We found that there was a disconnect. Where other industries have been fighting for ranking and chasing best SEO practices for decades, most in the legal space just wanted a nice website. That line of thinking is changing. The words “ranking factor” are more common in marketing meetings and law conferences, but the ranking factor that too often gets ignored is page speed.
Does Page Speed Matter To Users?
Even with vastly improved connection speeds in the past couple of decades, websites have only become more complicated with video, animations, detailed images, integrations, and more. Without optimization, even a simple page can take several seconds to load when it could be loading much faster. Do those seconds really matter though?
Those seconds will matter to users, especially on mobile. If it takes too long to load, they may click away to another option. When a user clicks away after already selecting your site from the search results, it’s a wasted opportunity. You already had them. Your site was ranking high enough and the information that surfaced through the search was enticing enough to warrant a click. Now that potential lead is frustrated and just went back to their search and found one of your competitors. It doesn’t take much to lose a potential client especially when they are early in the process.
Does Page Speed Matter to Search Engines?
Google has confirmed that since 2010, page speed has been an important ranking factor, and with more and more people browsing via mobile devices, it isn’t expected to go away anytime soon. To assist site owners in determining page speed and identifying issues, Google has its own tool called PageSpeed Insights. With this tool, users can check the page speed scores of any page for both mobile and desktop.

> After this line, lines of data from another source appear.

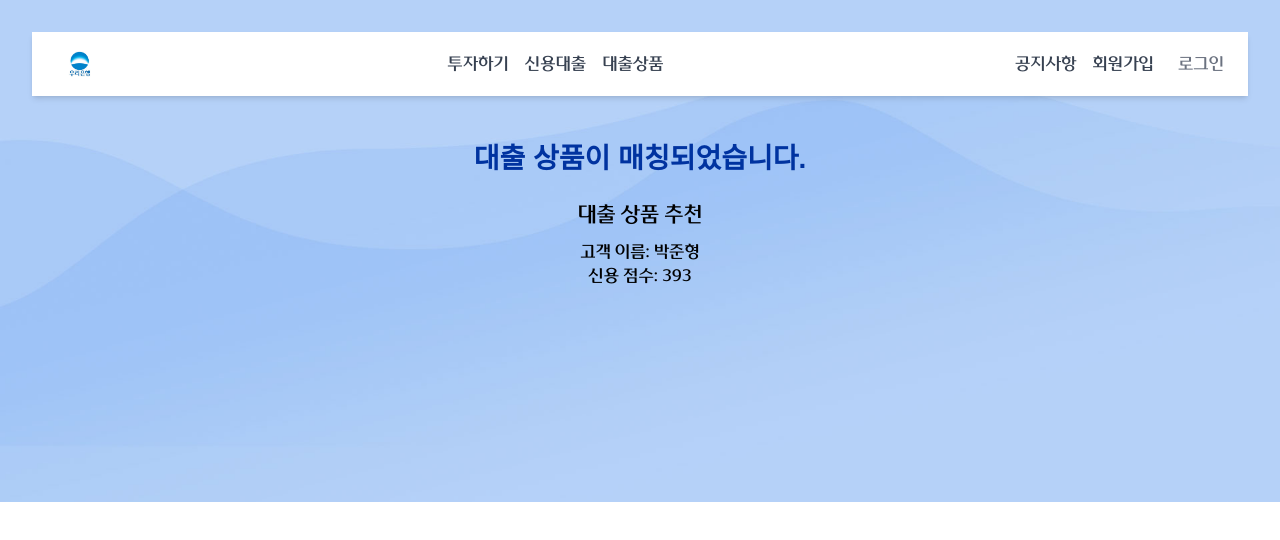
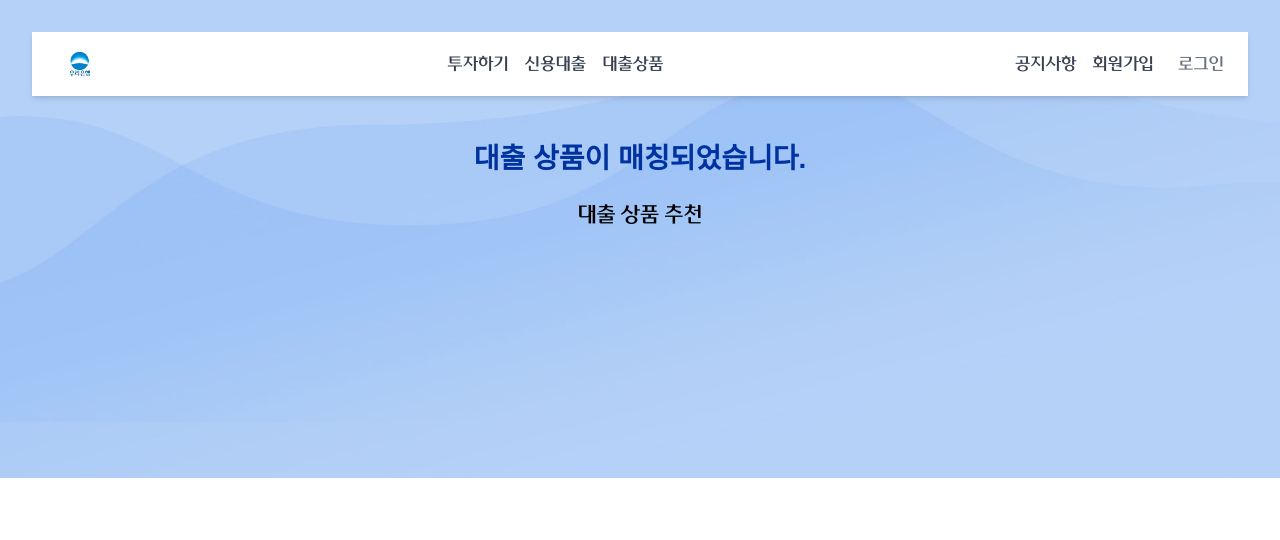
Before and after one commit to woorifisa-service-dev-3rd/frontend-3nd-Loan, a React (Vite) app: page /want-loan in a window 1280 px wide. Shown: the top 540 px of the page. Built offline with nearby package versions, Linux system fonts and the light colour scheme; a web font is replaced by a local one.

Commit message:
fix: 대출상품 랜덤 구현 삭제

```diff
--- a/src/App.jsx
+++ b/src/App.jsx
@@ -1,4 +1,4 @@
-import { BrowserRouter as Router, Route, Routes, useNavigate } from 'react-router-dom';
+import { BrowserRouter as Router, Route, Routes, useNavigate, useLocation } from 'react-router-dom';
 import { useState, useReducer } from 'react'
 import './App.css';
 import './styles/global.css'; // Tailwind와 커스텀 글로벌 CSS 포함
@@ -674,7 +674,7 @@ function App() {
           <Route path="/car-number" element={<CarNumber />} />
           <Route path="/home-address" element={<HomeAddress />} />
           <Route path="/income" element={<Income />} />
-          <Route path="/want-loan" element={<Wantloan userData={userData} />} />
+          <Route path="/want-loan" element={<Wantloan />} />
                 <Route path="/LoanList" element={<LoanList />} />
               </Routes>
             </LoanDispatchContext.Provider>
--- a/src/getLoan/authentication.jsx
+++ b/src/getLoan/authentication.jsx
@@ -21,7 +21,8 @@ const AuthenticationForm = () => {
   };
 
   const handleNextClick = () => {
-    navigate('/job-type');
+
+    navigate("/job-type");
   };
 
   return (
--- a/src/getLoan/wantloan.jsx
+++ b/src/getLoan/wantloan.jsx
@@ -1,14 +1,8 @@
 import React, { useState } from 'react';
-import { useNavigate } from 'react-router-dom';
 import './wantloan.css';
 
-const Wantloan = ({ userData }) => {
+const Wantloan = ({ }) => {
 
-  // 유저 데이터의 이름.신용점수를 받아서 출력해주는 함수 구현
-  const randomId = Math.floor(Math.random() * userData.length) + 1;
-  const user = userData[randomId]
-
-  if (!user) return <p>유저를 찾을 수 없습니다.</p>;
 
   return (
     <>
@@ -18,18 +12,12 @@ const Wantloan = ({ userData }) => {
       <h1 className="form-heading"> <strong>대출 상품이 매칭되었습니다.</strong></h1>
       <div>
       <p className="product-recommend">대출 상품 추천</p>
-      {user ? (
         <div>
-          <p>고객 이름: {user.name}</p>
-          <p>신용 점수: {user.creditScore}</p>
+
         </div>
-      ) : (
-        <p>사용자를 찾을 수 없습니다.</p>
-      )}
     </div>
     </>
   );
-
-}
+};
 
 export default Wantloan;
```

In the old days of business, the saying was always location, location, location. That saying might actually still ring true, but the location you should be vying for isn’t necessarily on Main Street, but rather in the top spots of the search results for Google and other search engines.

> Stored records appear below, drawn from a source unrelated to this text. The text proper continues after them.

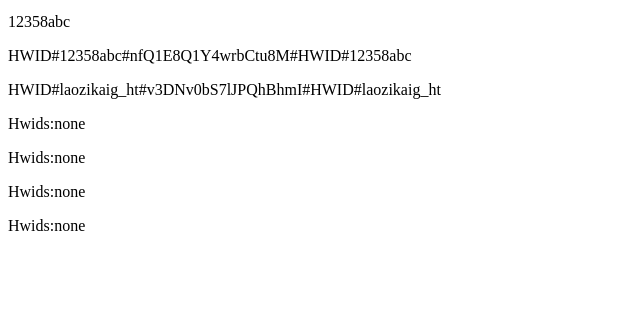
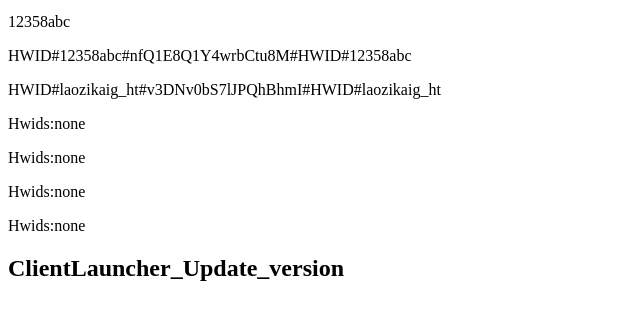
Before and after one commit to 12358abc/clientlauncher, a plain HTML site: page index.html in a window 1280 px wide. Shown: the part 101-420 px from the top of the page, without its empty margins (0-640 px from the left). Drawn offline with Linux system fonts and the light colour scheme.

Commit message:
Update index.html

```diff
--- a/index.html
+++ b/index.html
@@ -14,5 +14,6 @@
   <p>Hwids:none</p>
   <p>Hwids:none</p>
   <p>Hwids:none</p>
+<h2>ClientLauncher_Update_version</h2>
 </body>
 </html>
```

If you’re not on page one, you’re done. On average, the top organic result below any ads gets clicked 39.8% of the time. That percentage drops down to 18.7% by the second result and by the time you are at position 5, the percentage is already at 5%. It only gets worse from there.
Having a low page speed score can actually hurt you in two ways. Page speed is a direct ranking factor, but a low score can increase your bounce rate. Of course, bounce rate is another direct ranking factor. By having a low page speed score, you may have two direct ranking factors working against you.
There are lots of search engines out there including Bing, Yahoo, DuckDuckGo, and more, but Google is the most used search engine in the U.S. by a wide margin at over 60%. It is often used as a standard. Though Bing is on the rise, for well over a decade, every search engine has followed Google’s lead to some extent or another.
How Do You Improve Page Speed?
It’s an unfortunate truth, but much of your page speed is driven by the platform that your law firm’s website is built on. Not to use an automotive analogy, but no matter how hard you try to optimize it, a Suburban isn’t going to beat a Ferrari. There are still slow Ferraris and there are probably a few tricked-out Suburbans that can get up and go, but each is still bound to the limitations and advantages of their respective platforms.
There are a lot of ranking factors in all. Your content, your use of meta descriptions and titles, your sitemap, how your site is laid out, URL structure, and the list goes on. What all of those things have in common is that all those issues can be easily fixed while page speed is often driven by your platform.
A well-built platform will ensure that your time to first contentful paint (FCP)—how long it takes before your website loads anything—and your time to largest contentful paint (LCP)—how long it takes for all or most of your page to load—are both as low as possible. With a fast page speed, you will get your information to the user quicker, increase page views, reduce bounce rate, and increase on-site conversions.
When shopping for a new law firm website provider, you need to ensure that you are going with a provider that prioritizes page speed and utilizes best SEO practices. That’s the first step in climbing to the top of any search results page.